He was also an inveterate movie-lover, writing for Curtis Hanson's Cinema magazine (and even acted in Hanson's early film Sweet Kill, aka: The Arousers). I recall Rory telling me that seeing Satyajit Ray's "Apu" trilogy was one of the greatest movie-going experiences of his life. Rory's interviews with Golden Age Hollywood actors like Paul Henreid and (as I recall) Elisha Cook, Jr. appeared in a book that he co-authored with James Silke--Rory felt that Silke had hogged the credit on the book, and openly told me so. 

I corresponded with Rory for years and spoke with him regularly by phone; we would catch up whenever I was in L.A. at places like Sam Woo's in Chinatown. I have nothing but pleasant memories of him. He was unfailingly pleasant, generous, and good-natured with me. He was such an erudite person that hearing his occasional use of profanity was genuinely shocking. One of his final film roles, in Coscarelli's John Dies at the End, involved him "using words I've never said before on film," he told me; his hilarious cameo as the beatific Father Shellnut involved a (justifiably) profanity-laden rant that qualify as his most unforgettable scene in a Coscarelli film--for me at least, mainly because it was so uncharacteristic of Rory, the man. 

My memories of Rory are many and somewhat random. I recall him talking about how he was finally reading Moby Dick-- a kind of obligation that he felt was "a chore." I remember how enthusiastically he described acting in a stage production of Ray Bradbury's "Let's All Kill Constance," and how warmly Bradbury had responded to his performance. Then there was the time I was watching a tape of vintage "classroom scare films" and ran across Rory's appearance as a father explaining the facts of life to his son in a VD-scare movie. Rory recalled shooting his scene in it somewhere in the Valley back in the '70s and earning about $100 for it. He improvised his dialogue, and he said the crew cracked up when, off the cuff, he broke out with "Son, do you know what this is? It's a condom. So if the fellows as you what this is, you can say 'That's a condom.'" 

In all of the eulogies I have seen of Rory, very few of them have given proper credit to his performance in Coscarelli's Jim, The World's Greatest. Like Coscarelli's other early films, it was made on a tiny budget and still looked astonishingly good. (I don't say that lightly--YOU try shooting a movie in 35mm with that kind of money.) In the film, Rory played high school football star Jim's (Gregory Harrison) broken-down, alcoholic father.
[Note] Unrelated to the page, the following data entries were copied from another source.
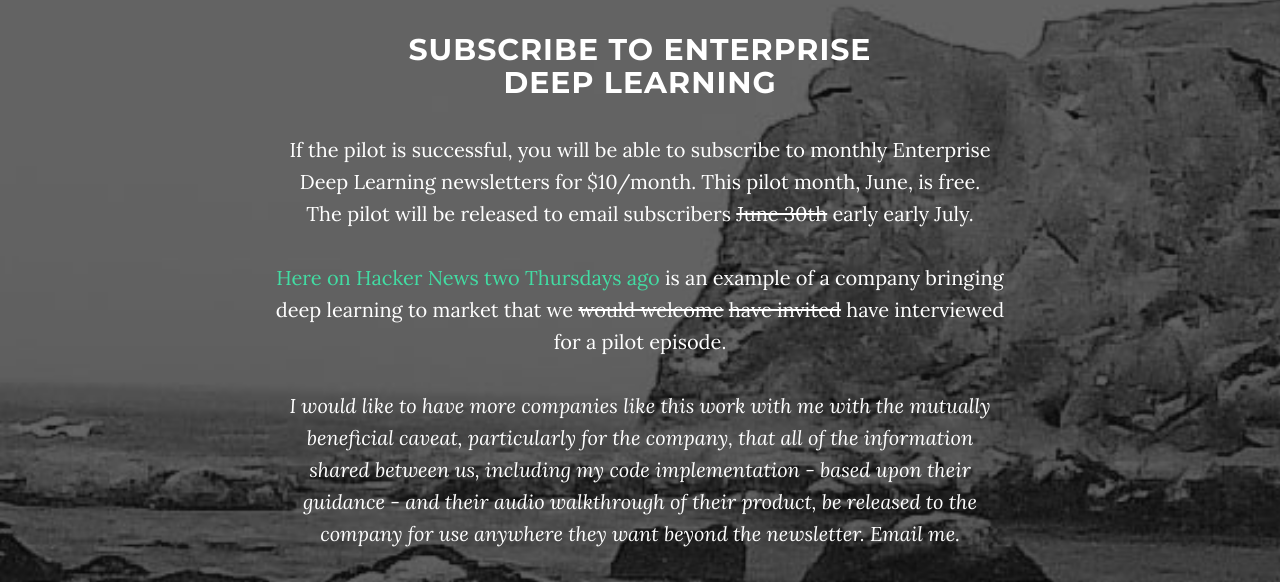
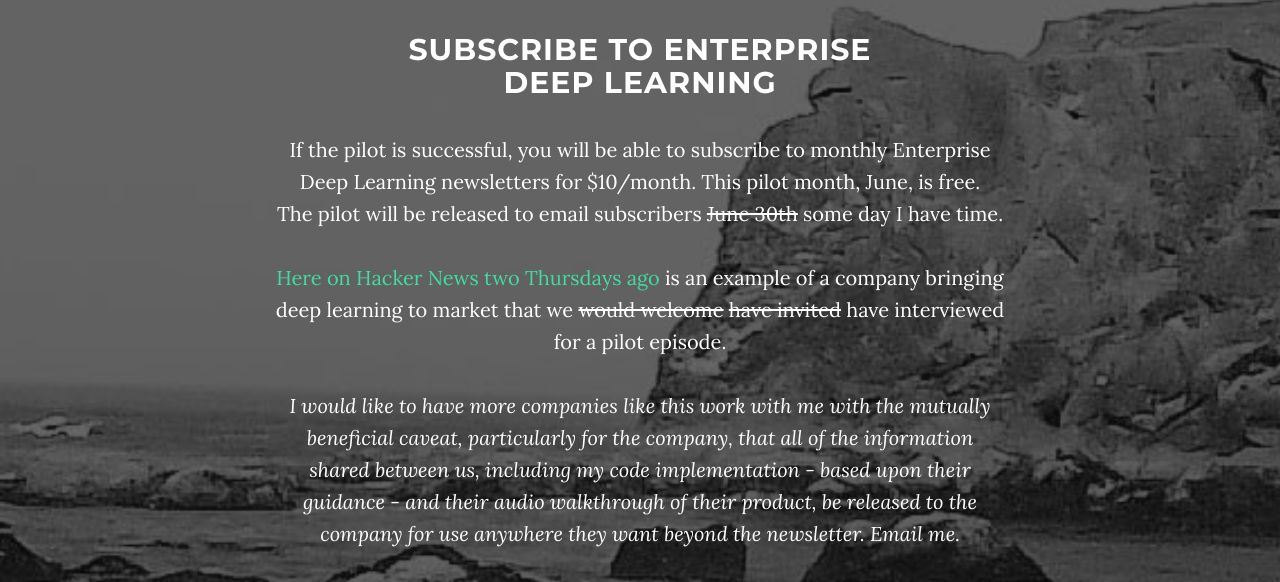
Before and after one commit to EnterpriseDeepLearning/none, a website: page index.html in a window 1280 px wide. Shown: the part 2120-2702 px from the top of the page. Drawn offline with nearby package versions, Linux system fonts and the light colour scheme; a script that the page names is missing.

Commit message:
Update index.html

```diff
--- a/index.html
+++ b/index.html
@@ -108,7 +108,7 @@
                 <div class="col-lg-8 col-lg-offset-2">
                     <h2>Subscribe to Enterprise<br>Deep Learning<br></h2>
                     <p>If the pilot is successful, you will be able to subscribe to monthly Enterprise Deep Learning newsletters for $10/month. This pilot month, June, is free.<br>
-                        The pilot will be released to email subscribers  <strike>June 30th</strike>  early early July.<br>
+                        The pilot will be released to email subscribers  <strike>June 30th</strike>  some day I have time.<br>
                         <br><a href="https://news.ycombinator.com/item?id=14558582">Here on Hacker News two Thursdays ago</a> is an example of a company bringing deep learning to market that we  <strike>would welcome</strike>   <strike>have invited</strike>  have interviewed for a pilot episode.<br>
                         <br><em>I would like to have more companies like this work with me with the mutually beneficial caveat, particularly for the company, that all of the information shared between us, including my code implementation - based upon their guidance - and their audio walkthrough of their product, be released to the company for use anywhere they want beyond the newsletter. Email me.</em>
                 </p>
```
The character he created was wholly unrecognizable as him: a pathetic, wasted, bitter loser. He regularly Jim's younger brother because he hatefully assumes that the boy isn't really his son. It is a painful, pitiful performance, not unlike Stacy Keach's in Fat City. (SPOILERS AHEAD.) Universal chose not to release the film because of its downbeat ending where Rory's character beats the little boy to death. It's a terrible shame that Rory's extraordinary performance in this excellent little film have been so seldom-seen. (I once stumbled across a rare photo of Rory in the film that he didn't have and made sure to send him a copy.) 

There is much more to say about Rory, which I will add later. For the moment, I will suffice it to say that he is dearly missed. RIP.